Data provided START
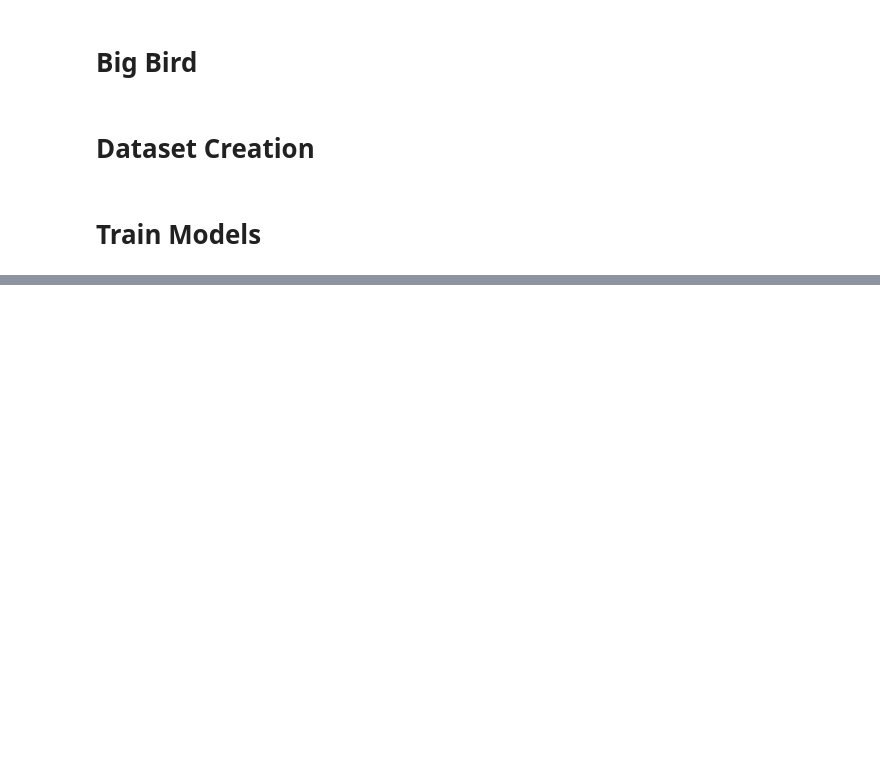
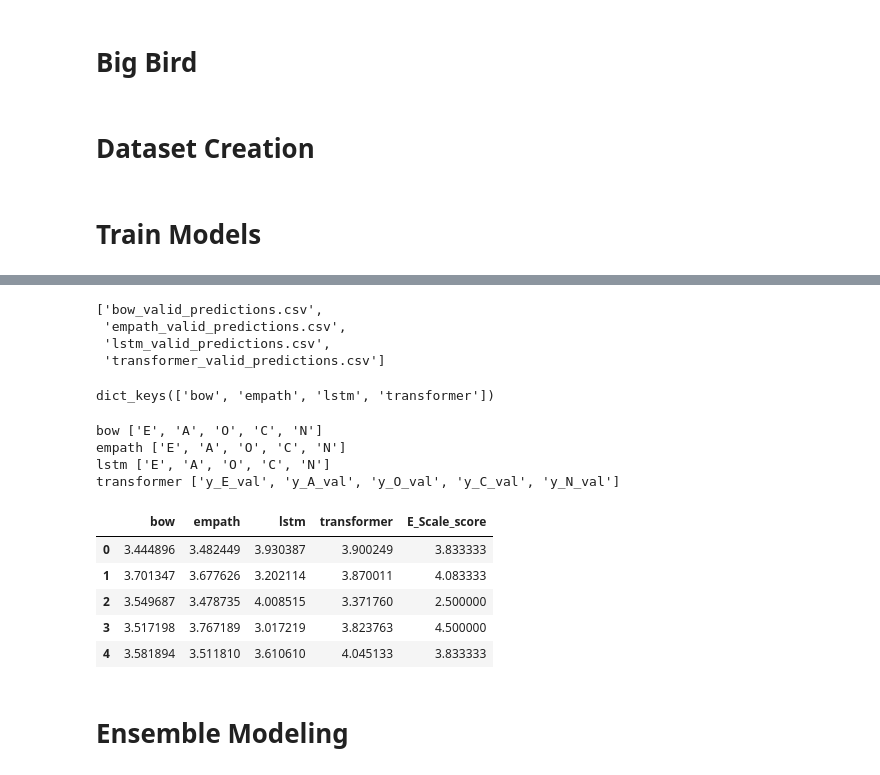
Before and after one commit to meyerjoe-R/NLP, a Jupyter notebook: dissertation/diss_2_3.ipynb, the cells around one changed output, grey strips where cells are left out. Cells and saved outputs as stored; diff of their text form; code cells hidden in the pictures; blank space fills up the shorter version.

```diff
--- a/dissertation/diss_2_3.ipynb
+++ b/dissertation/diss_2_3.ipynb
@@ -763,0 +2240,71 @@ multi_transformer(bert_train_list, bert_test_list, config['model'],  config['mod
+# %%
+import os
+data_path = '/content/drive/MyDrive/Dissertation II/Data/ensemble_predictions/'
+os.listdir(data_path)
+# %% [output]
+['bow_valid_predictions.csv',
+ 'empath_valid_predictions.csv',
+ 'lstm_valid_predictions.csv',
+ 'transformer_valid_predictions.csv']
+# %%
+ensemble_data = {}
+
+for file in os.listdir(data_path):
+  ensemble_data[file.split('_')[0]] = pd.read_csv(f'{data_path}{file}')
+# %%
+ensemble_data.keys()
+# %% [output]
+dict_keys(['bow', 'empath', 'lstm', 'transformer'])
+# %%
+for k,v in ensemble_data.items():
+  print(k, v.columns.tolist())
+# %% [output]
+bow ['E', 'A', 'O', 'C', 'N']
+empath ['E', 'A', 'O', 'C', 'N']
+lstm ['E', 'A', 'O', 'C', 'N']
+transformer ['y_E_val', 'y_A_val', 'y_O_val', 'y_C_val', 'y_N_val']
+# %%
+#gather each targets predictions into a dataframe
+# Initialize empty lists for each column label
+columns = ensemble_data['bow'].columns.tolist()
+columns_data = {label: [] for label in columns}
+rename_scheme = {
+        'y_E_val': 'E',
+        'y_A_val': 'A',
+        'y_O_val': 'O',
+        'y_C_val': 'C',
+        'y_N_val': 'N'
+    }
+
+ensemble_data['transformer'] = ensemble_data['transformer'].rename(columns = rename_scheme)
+
+ensemble_feature_data = {}
+
+for col in columns:
+  ensemble_feature_data[col] = pd.DataFrame({key: data[col] for key, data in ensemble_data.items()})
+# %%
+#bring in targets
+target_cols = ['E_Scale_score',	'A_Scale_score',	'O_Scale_score','C_Scale_score',	'N_Scale_score']
+col_mapping = {
+    'E': 'E_Scale_score',
+    'A': 'A_Scale_score',
+    'O': 'O_Scale_score',
+    'C': 'C_Scale_score',
+    'N': 'N_Scale_score',
+}
+
+valid.reset_index(drop = True, inplace = True)
+
+for original_col, target_col in col_mapping.items():
+    ensemble_feature_data[original_col][target_col] = valid[target_col]
+# %%
+ensemble_feature_data['E'].head()
+# %% [output]
+|  | bow | empath | lstm | transformer | E_Scale_score |
+| 0 | 3.444896 | 3.482449 | 3.930387 | 3.900249 | 3.833333 |
+| 1 | 3.701347 | 3.677626 | 3.202114 | 3.870011 | 4.083333 |
+| 2 | 3.549687 | 3.478735 | 4.008515 | 3.371760 | 2.500000 |
+| 3 | 3.517198 | 3.767189 | 3.017219 | 3.823763 | 4.500000 |
+| 4 | 3.581894 | 3.511810 | 3.610610 | 4.045133 | 3.833333 |
+# %% [markdown]
+# Ensemble Modeling
```
Also changed, not shown: parts of 135 cells of this notebook.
Data provided END
Respond with the number of lines in the listing above that include the word "columns", and with nothing more.

**Written solution**
5